» THE TASK:
For the data that follows, report how many lines contain the word "node", and nothing else.
BEGIN AVAILABLE DATA
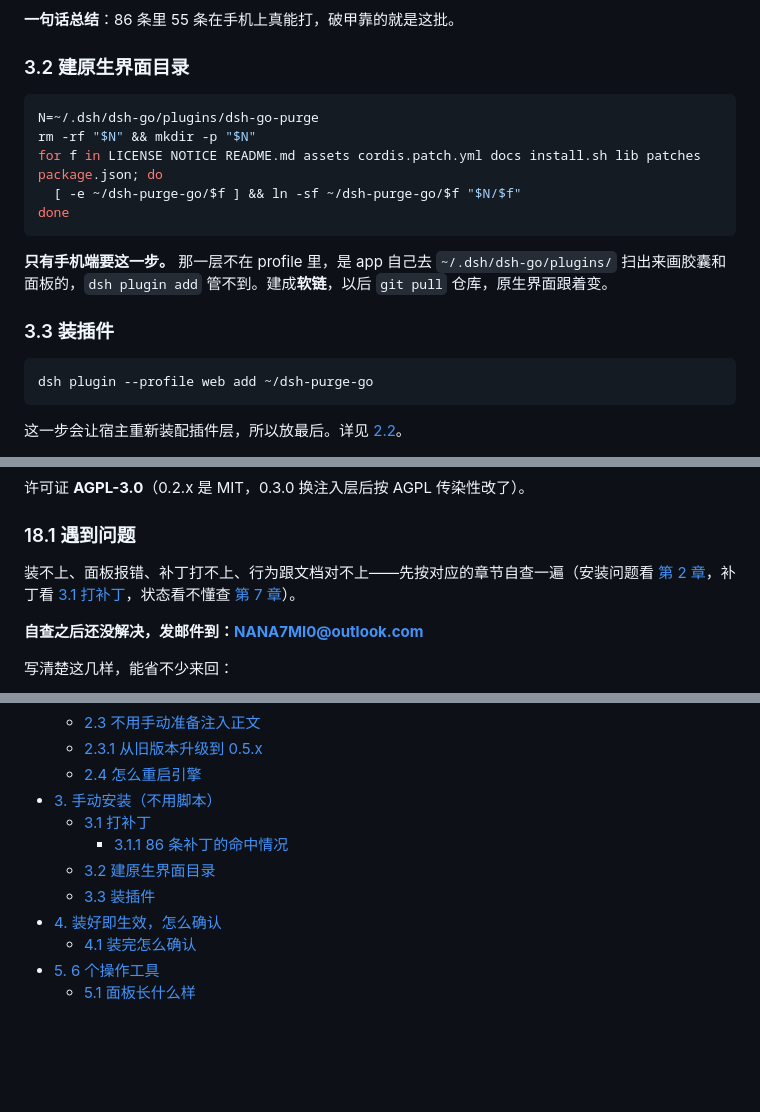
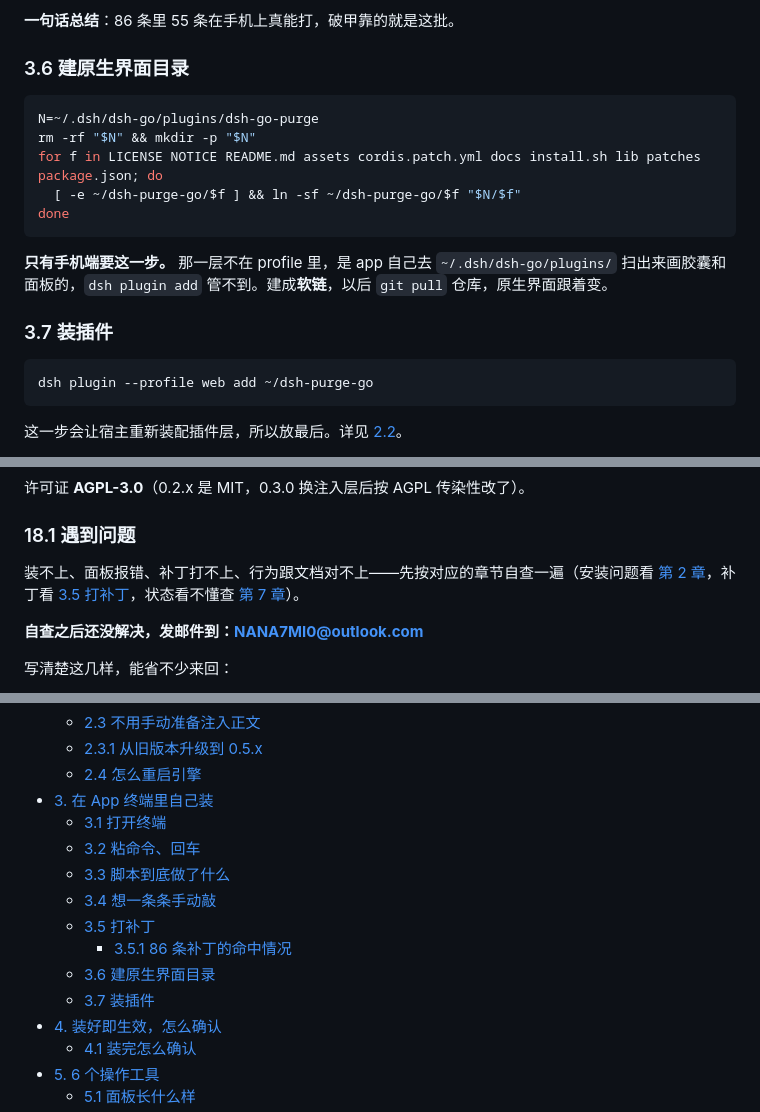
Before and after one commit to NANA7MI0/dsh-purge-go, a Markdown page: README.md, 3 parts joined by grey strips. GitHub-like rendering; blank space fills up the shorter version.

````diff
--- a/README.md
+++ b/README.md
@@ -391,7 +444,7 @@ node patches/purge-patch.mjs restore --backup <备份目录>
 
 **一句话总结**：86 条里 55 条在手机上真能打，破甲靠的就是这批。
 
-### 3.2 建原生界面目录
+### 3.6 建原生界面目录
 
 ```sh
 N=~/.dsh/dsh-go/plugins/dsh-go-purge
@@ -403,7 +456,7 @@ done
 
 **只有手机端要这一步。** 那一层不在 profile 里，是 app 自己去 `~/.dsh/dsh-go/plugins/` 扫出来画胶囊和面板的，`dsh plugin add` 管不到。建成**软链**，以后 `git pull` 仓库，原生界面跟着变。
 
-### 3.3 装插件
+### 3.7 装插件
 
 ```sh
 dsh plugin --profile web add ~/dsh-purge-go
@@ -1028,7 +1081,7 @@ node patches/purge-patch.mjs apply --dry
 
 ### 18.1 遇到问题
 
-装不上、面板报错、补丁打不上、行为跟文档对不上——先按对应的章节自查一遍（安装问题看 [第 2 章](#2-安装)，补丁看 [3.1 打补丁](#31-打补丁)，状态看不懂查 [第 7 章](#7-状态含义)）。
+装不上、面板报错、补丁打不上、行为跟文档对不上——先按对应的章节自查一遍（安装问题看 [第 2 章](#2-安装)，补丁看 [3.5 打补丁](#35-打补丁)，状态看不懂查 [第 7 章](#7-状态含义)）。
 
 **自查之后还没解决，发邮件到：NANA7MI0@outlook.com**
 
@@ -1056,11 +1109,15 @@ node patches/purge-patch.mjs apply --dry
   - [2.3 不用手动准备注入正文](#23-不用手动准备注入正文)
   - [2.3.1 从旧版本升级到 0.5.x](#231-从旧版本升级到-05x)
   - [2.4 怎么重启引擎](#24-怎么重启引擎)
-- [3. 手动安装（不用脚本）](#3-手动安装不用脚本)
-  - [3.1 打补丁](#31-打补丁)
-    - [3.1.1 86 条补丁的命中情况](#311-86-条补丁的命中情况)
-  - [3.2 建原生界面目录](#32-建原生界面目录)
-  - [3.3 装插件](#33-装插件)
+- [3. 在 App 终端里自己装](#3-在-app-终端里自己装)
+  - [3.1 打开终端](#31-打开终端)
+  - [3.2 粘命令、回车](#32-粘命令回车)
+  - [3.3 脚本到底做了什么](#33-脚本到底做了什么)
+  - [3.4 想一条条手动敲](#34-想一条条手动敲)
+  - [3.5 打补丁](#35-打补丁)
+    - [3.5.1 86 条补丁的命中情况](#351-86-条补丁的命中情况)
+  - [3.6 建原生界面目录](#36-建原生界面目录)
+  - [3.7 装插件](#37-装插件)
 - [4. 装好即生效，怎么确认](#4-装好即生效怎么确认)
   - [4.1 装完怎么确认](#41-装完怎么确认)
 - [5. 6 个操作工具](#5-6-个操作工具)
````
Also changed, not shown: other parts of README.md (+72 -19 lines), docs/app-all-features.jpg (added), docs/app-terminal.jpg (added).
END AVAILABLE DATA
» EXERCISE OUTPUT:
3